BEGIN Listed records
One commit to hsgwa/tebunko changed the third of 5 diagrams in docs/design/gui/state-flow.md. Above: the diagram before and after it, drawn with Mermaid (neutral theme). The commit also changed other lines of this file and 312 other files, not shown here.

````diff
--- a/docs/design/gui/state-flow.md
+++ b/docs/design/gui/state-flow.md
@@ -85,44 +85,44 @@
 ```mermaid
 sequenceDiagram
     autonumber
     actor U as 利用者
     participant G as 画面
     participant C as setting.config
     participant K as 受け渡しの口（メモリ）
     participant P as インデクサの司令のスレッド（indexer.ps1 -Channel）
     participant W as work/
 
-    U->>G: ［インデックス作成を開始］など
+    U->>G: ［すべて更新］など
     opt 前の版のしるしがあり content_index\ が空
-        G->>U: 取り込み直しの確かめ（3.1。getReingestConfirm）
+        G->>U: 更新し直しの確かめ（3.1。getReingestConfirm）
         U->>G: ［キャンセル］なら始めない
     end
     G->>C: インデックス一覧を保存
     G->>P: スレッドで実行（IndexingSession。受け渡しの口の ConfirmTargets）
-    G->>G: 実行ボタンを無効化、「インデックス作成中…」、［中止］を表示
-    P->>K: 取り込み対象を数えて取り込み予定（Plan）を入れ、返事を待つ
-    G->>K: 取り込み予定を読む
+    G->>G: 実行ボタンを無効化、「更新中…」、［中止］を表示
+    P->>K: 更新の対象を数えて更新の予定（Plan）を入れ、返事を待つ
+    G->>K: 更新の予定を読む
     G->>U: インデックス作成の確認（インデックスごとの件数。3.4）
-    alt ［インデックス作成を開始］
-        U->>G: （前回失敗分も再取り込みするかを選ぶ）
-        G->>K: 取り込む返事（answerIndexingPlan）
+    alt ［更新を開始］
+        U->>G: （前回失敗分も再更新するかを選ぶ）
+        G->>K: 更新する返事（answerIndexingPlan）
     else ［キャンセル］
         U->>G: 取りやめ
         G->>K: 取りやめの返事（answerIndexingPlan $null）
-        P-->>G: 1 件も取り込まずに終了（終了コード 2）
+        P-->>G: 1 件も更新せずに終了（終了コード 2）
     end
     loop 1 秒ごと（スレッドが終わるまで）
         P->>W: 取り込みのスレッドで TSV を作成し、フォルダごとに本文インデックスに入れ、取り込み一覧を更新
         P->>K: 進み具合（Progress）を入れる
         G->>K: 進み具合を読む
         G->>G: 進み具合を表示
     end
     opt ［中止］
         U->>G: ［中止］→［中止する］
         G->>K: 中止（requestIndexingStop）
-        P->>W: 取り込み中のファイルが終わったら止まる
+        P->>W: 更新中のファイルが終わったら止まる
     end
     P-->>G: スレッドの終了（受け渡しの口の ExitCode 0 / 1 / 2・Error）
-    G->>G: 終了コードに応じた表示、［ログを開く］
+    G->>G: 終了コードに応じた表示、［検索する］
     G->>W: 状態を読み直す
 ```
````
END Listed records
Scan the records above for the string "flow", then select every line that holds it.

◆ Finished exercise:
One commit to hsgwa/tebunko changed the third of 5 diagrams in docs/design/gui/state-flow.md. Above: the diagram before and after it, drawn with Mermaid (neutral theme). The commit also changed other lines of this file and 312 other files, not shown here.
--- a/docs/design/gui/state-flow.md
+++ b/docs/design/gui/state-flow.md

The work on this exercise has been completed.